* [MATERIALS PROVIDED]:

_ _ _ _ _ _ _

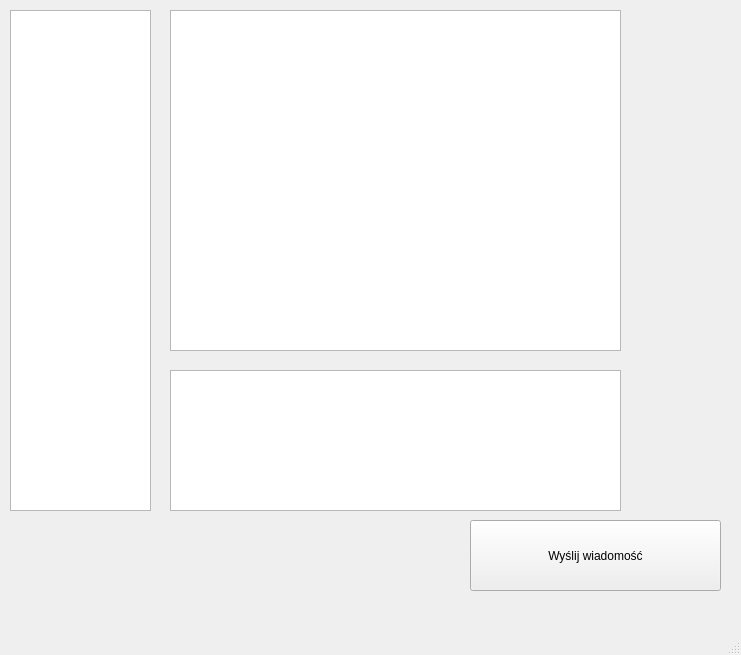
This is Frontend/Main/UiFiles/Main_window.ui in sasuke5055/Python-messenger1 as Qt 5 draws it before an edit. The edited form follows.
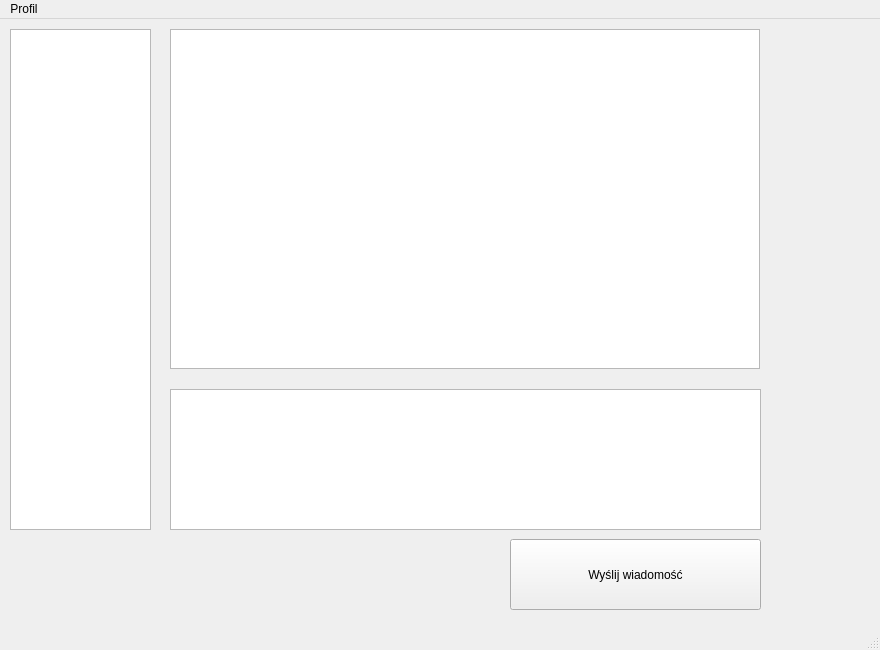
This is the edited form.

Diff of the .ui file:
```diff
--- a/Frontend/Main/UiFiles/Main_window.ui
+++ b/Frontend/Main/UiFiles/Main_window.ui
@@ -6,8 +6,8 @@
    <rect>
     <x>0</x>
     <y>0</y>
-    <width>741</width>
-    <height>655</height>
+    <width>880</width>
+    <height>650</height>
    </rect>
   </property>
   <property name="windowTitle">
@@ -32,10 +32,22 @@
      <rect>
       <x>170</x>
       <y>10</y>
-      <width>451</width>
-      <height>341</height>
+      <width>590</width>
+      <height>340</height>
      </rect>
     </property>
+    <property name="minimumSize">
+     <size>
+      <width>590</width>
+      <height>340</height>
+     </size>
+    </property>
+    <property name="maximumSize">
+     <size>
+      <width>590</width>
+      <height>340</height>
+     </size>
+    </property>
     <property name="styleSheet">
      <string notr="true"/>
     </property>
@@ -48,7 +60,7 @@
      <rect>
       <x>170</x>
       <y>370</y>
-      <width>451</width>
+      <width>591</width>
       <height>141</height>
      </rect>
     </property>
@@ -59,7 +71,7 @@
    <widget class="QPushButton" name="button_send_message">
     <property name="geometry">
      <rect>
-      <x>470</x>
+      <x>510</x>
       <y>520</y>
       <width>251</width>
       <height>71</height>
@@ -84,10 +96,18 @@
     <rect>
      <x>0</x>
      <y>0</y>
-     <width>741</width>
-     <height>21</height>
+     <width>880</width>
+     <height>22</height>
     </rect>
    </property>
+   <widget class="QMenu" name="menu_profile">
+    <property name="title">
+     <string>Profil</string>
+    </property>
+    <addaction name="action_change_pass"/>
+    <addaction name="action_change_infos"/>
+   </widget>
+   <addaction name="menu_profile"/>
   </widget>
   <widget class="QStatusBar" name="statusbar"/>
  </widget>
```
Left out of the diff: 10 changed lines with no effect on the pictures.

_ _ _ _ _ _ _

* [REQUIREMENT]:
Take the listing above and retype it exactly. Its pictures are to be omitted.

* [RESPONSE FOR THIS EXERCISE]:
This is Frontend/Main/UiFiles/Main_window.ui in sasuke5055/Python-messenger1 as Qt 5 draws it before an edit. The edited form follows.
This is the edited form.

Diff of the .ui file:
```diff
--- a/Frontend/Main/UiFiles/Main_window.ui
+++ b/Frontend/Main/UiFiles/Main_window.ui
@@ -6,8 +6,8 @@
    <rect>
     <x>0</x>
     <y>0</y>
-    <width>741</width>
-    <height>655</height>
+    <width>880</width>
+    <height>650</height>
    </rect>
   </property>
   <property name="windowTitle">
@@ -32,10 +32,22 @@
      <rect>
       <x>170</x>
       <y>10</y>
-      <width>451</width>
-      <height>341</height>
+      <width>590</width>
+      <height>340</height>
      </rect>
     </property>
+    <property name="minimumSize">
+     <size>
+      <width>590</width>
+      <height>340</height>
+     </size>
+    </property>
+    <property name="maximumSize">
+     <size>
+      <width>590</width>
+      <height>340</height>
+     </size>
+    </property>
     <property name="styleSheet">
      <string notr="true"/>
     </property>
@@ -48,7 +60,7 @@
      <rect>
       <x>170</x>
       <y>370</y>
-      <width>451</width>
+      <width>591</width>
       <height>141</height>
      </rect>
     </property>
@@ -59,7 +71,7 @@
    <widget class="QPushButton" name="button_send_message">
     <property name="geometry">
      <rect>
-      <x>470</x>
+      <x>510</x>
       <y>520</y>
       <width>251</width>
       <height>71</height>
@@ -84,10 +96,18 @@
     <rect>
      <x>0</x>
      <y>0</y>
-     <width>741</width>
-     <height>21</height>
+     <width>880</width>
+     <height>22</height>
     </rect>
    </property>
+   <widget class="QMenu" name="menu_profile">
+    <property name="title">
+     <string>Profil</string>
+    </property>
+    <addaction name="action_change_pass"/>
+    <addaction name="action_change_infos"/>
+   </widget>
+   <addaction name="menu_profile"/>
   </widget>
   <widget class="QStatusBar" name="statusbar"/>
  </widget>
```
Left out of the diff: 10 changed lines with no effect on the pictures.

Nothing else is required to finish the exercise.